- What this task involves -
In your copy, repeat the records exactly and leave out the pictures.

- Study material -
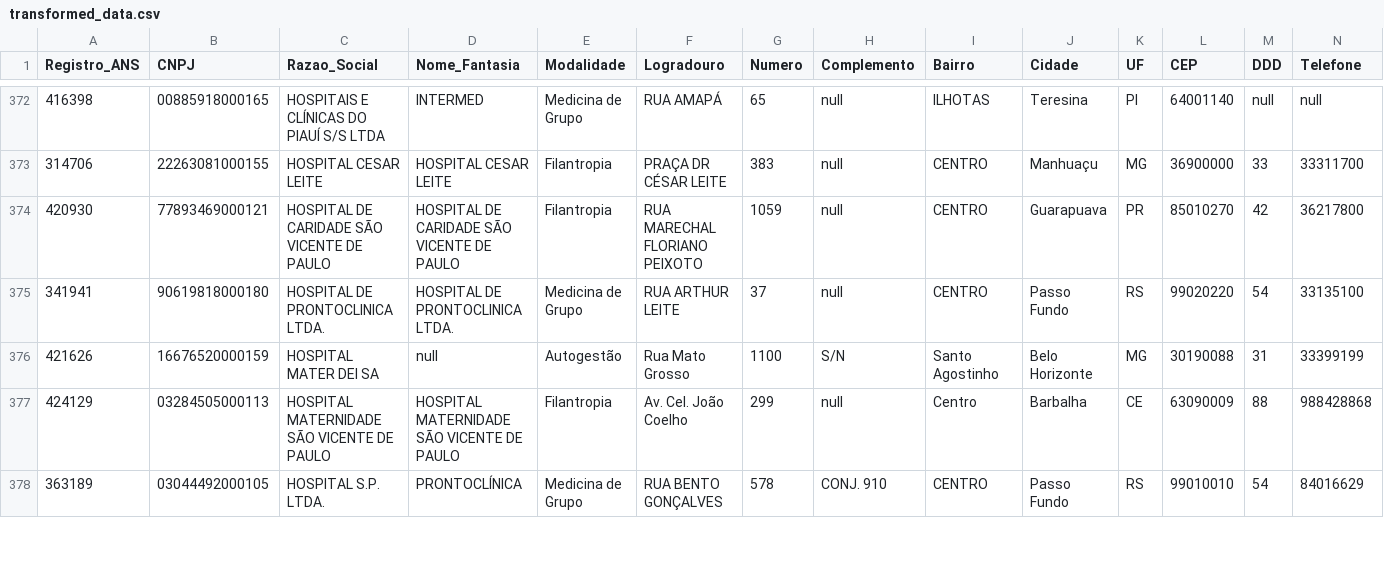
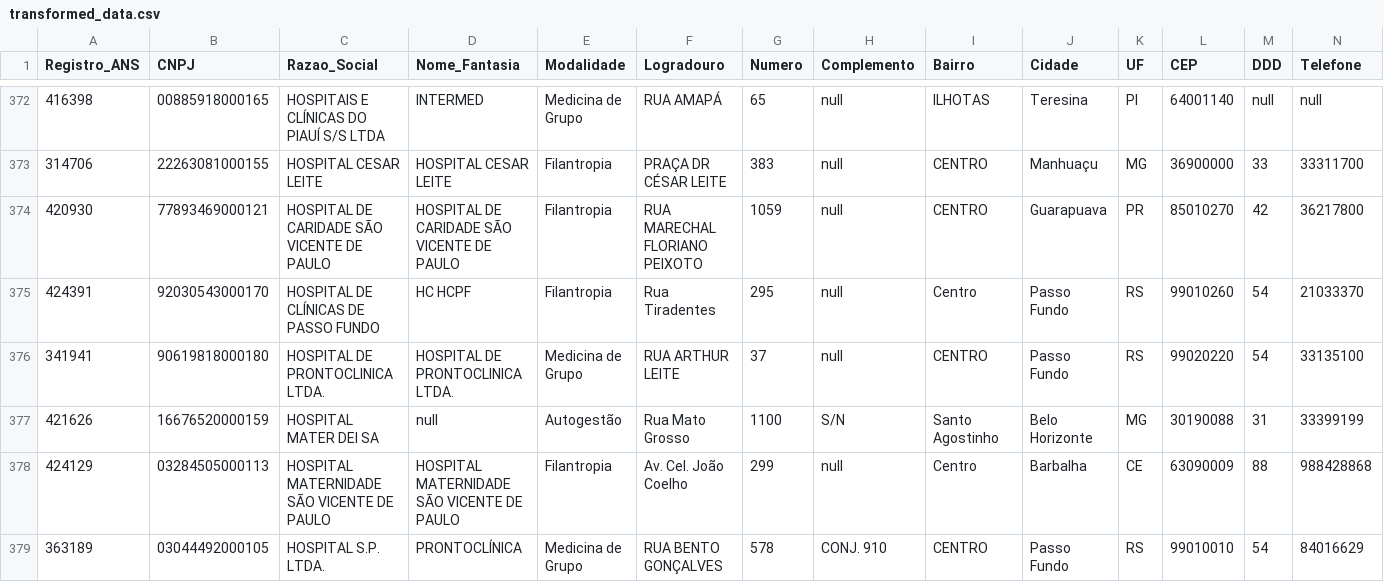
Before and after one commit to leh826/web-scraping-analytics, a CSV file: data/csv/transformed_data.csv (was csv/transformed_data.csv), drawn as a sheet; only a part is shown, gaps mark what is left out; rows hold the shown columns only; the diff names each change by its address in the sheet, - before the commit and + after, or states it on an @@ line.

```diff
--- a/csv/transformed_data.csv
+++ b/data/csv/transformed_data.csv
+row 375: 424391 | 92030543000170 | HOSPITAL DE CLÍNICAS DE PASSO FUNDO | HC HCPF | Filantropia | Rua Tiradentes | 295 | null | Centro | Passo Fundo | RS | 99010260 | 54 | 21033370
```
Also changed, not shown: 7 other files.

- Response area -
Before and after one commit to leh826/web-scraping-analytics, a CSV file: data/csv/transformed_data.csv (was csv/transformed_data.csv), drawn as a sheet; only a part is shown, gaps mark what is left out; rows hold the shown columns only; the diff names each change by its address in the sheet, - before the commit and + after, or states it on an @@ line.

```diff
--- a/csv/transformed_data.csv
+++ b/data/csv/transformed_data.csv
+row 375: 424391 | 92030543000170 | HOSPITAL DE CLÍNICAS DE PASSO FUNDO | HC HCPF | Filantropia | Rua Tiradentes | 295 | null | Centro | Passo Fundo | RS | 99010260 | 54 | 21033370
```
Also changed, not shown: 7 other files.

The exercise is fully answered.